**Web page edit records:**
Content starts
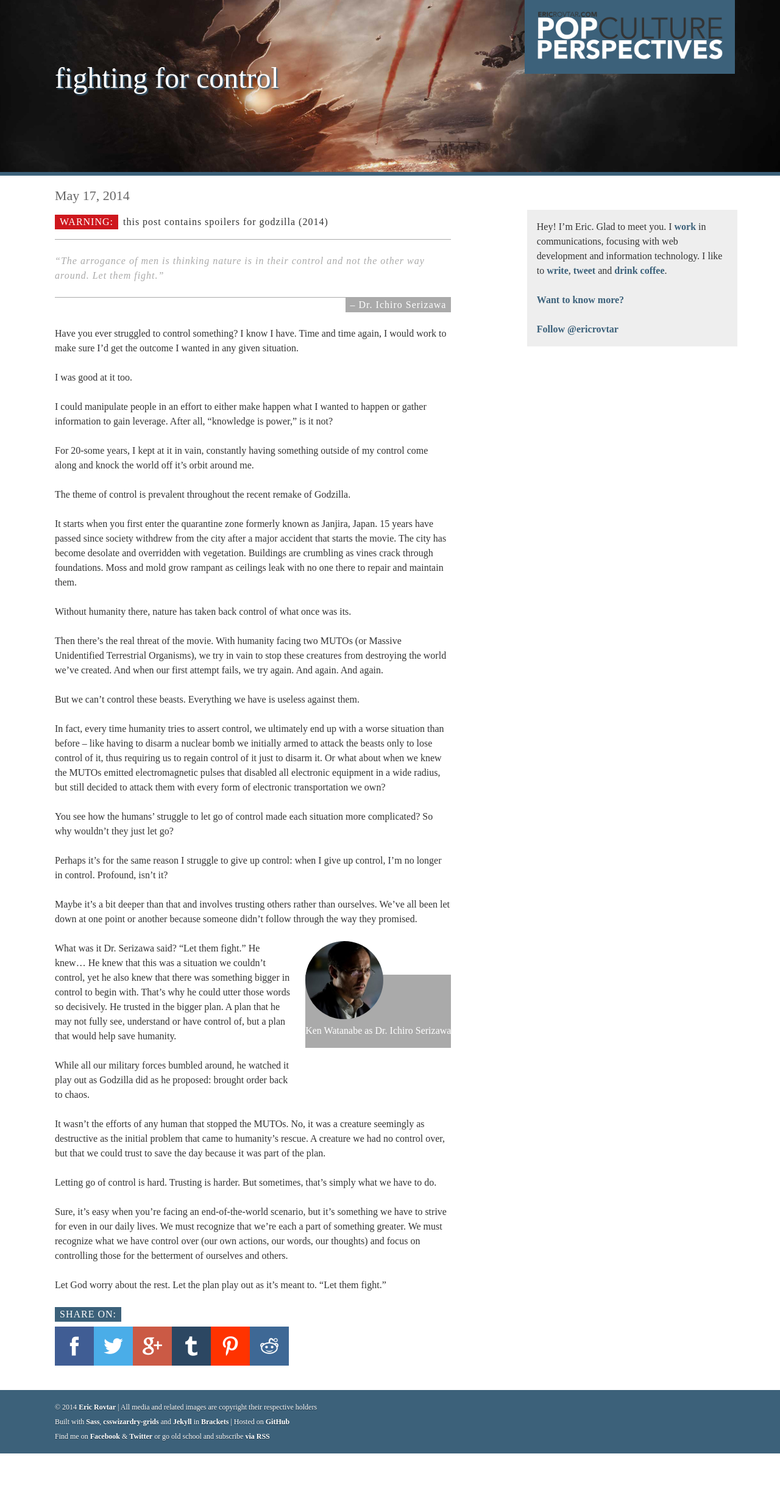
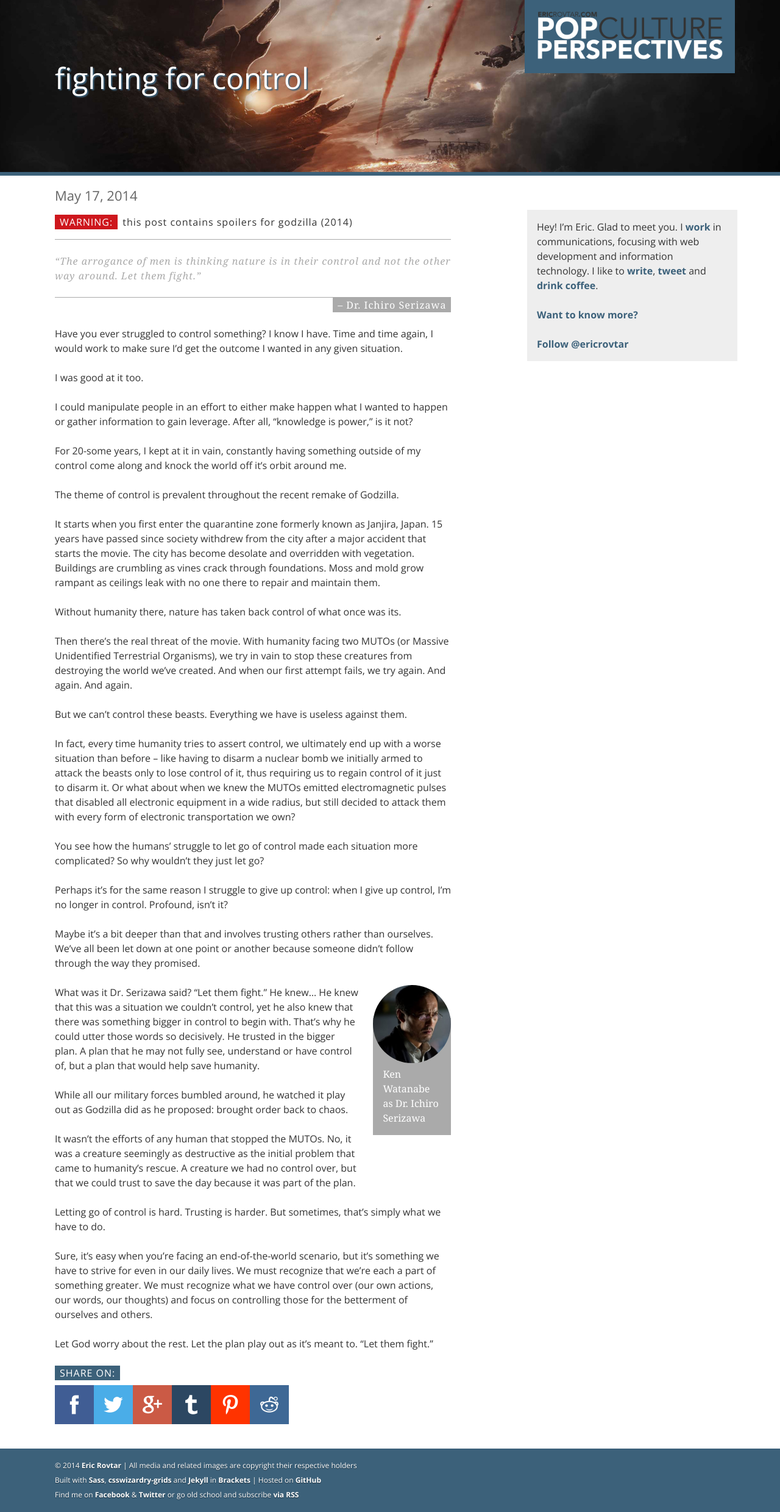
Before and after one commit to ericrovtar/ericrovtar.github.io, a Jekyll site: the page built from _posts/2014-05-17-fighting-for-control-(godzilla-2014).md, in a window 1280 px wide. Shown: the whole page at 61% size. Built offline with Jekyll 4.4.1, drawn with Linux system fonts in a browser that asks for light colours; nearby versions of some CDN libraries; comment, search, counter and statistics services are not loaded; before the commit the page ends 2383 px from its top, so only the background shows below that.

Commit message:
figcaption styles

```diff
--- a/styles/sass/_vars.scss
+++ b/styles/sass/_vars.scss
@@ -9,8 +9,8 @@
 
 $base-font-size: 16px;
 $base-line-height: 24px;
-$sans-serif-fonts: "'Open Sans', Verdana, sans-serif";
-$serif-fonts: "Georgia, serif";
+$sans-serif-fonts: 'Open Sans', Verdana, sans-serif;
+$serif-fonts: Georgia, serif;
 
 $black: #333;
 
--- a/styles/sass/ui/posts.scss
+++ b/styles/sass/ui/posts.scss
@@ -184,11 +184,11 @@
         background: none repeat scroll 0% 0% #AAA;
 
         position: relative;
-        padding: 5em 0px 1em;
+        padding: 5em 1em 1em;
         top: -5em;
         z-index: 100;
 
-        width: 100%;
+        width: 6rem;
     }
 }
 
--- a/styles/styles.css
+++ b/styles/styles.css
@@ -1297,7 +1297,7 @@
 $VARIABLES
 \*------------------------------------*/
 html {
-  font-family: "'Open Sans', Verdana, sans-serif";
+  font-family: "Open Sans", Verdana, sans-serif;
   color: #333;
   -webkit-text-size-adjust: none;
   -moz-text-size-adjust: none;
@@ -1507,7 +1507,7 @@
   margin-bottom: 23px;
   padding: 23px 0 0 0;
   border-top: 1px solid #AAA;
-  font-family: "Georgia, serif";
+  font-family: Georgia, serif;
   color: #aaa;
   font-style: italic;
   letter-spacing: 1px;
@@ -1530,7 +1530,7 @@
 .article__figure {
   float: right;
   margin-left: 24px;
-  font-family: "Georgia, serif";
+  font-family: Georgia, serif;
   color: #FFF; }
   .article__figure img {
     border-radius: 50%;
@@ -1541,10 +1541,10 @@
   .article__figure figcaption {
     background: none repeat scroll 0% 0% #AAA;
     position: relative;
-    padding: 5em 0px 1em;
+    padding: 5em 1em 1em;
     top: -5em;
     z-index: 100;
-    width: 100%; }
+    width: 6rem; }
 
 .spoilers {
   margin-top: -1px;
```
Content ends
Across all the records, find the lines containing the word "margin" and reproduce each one.

   margin-bottom: 23px;
   margin-left: 24px;
   margin-top: -1px;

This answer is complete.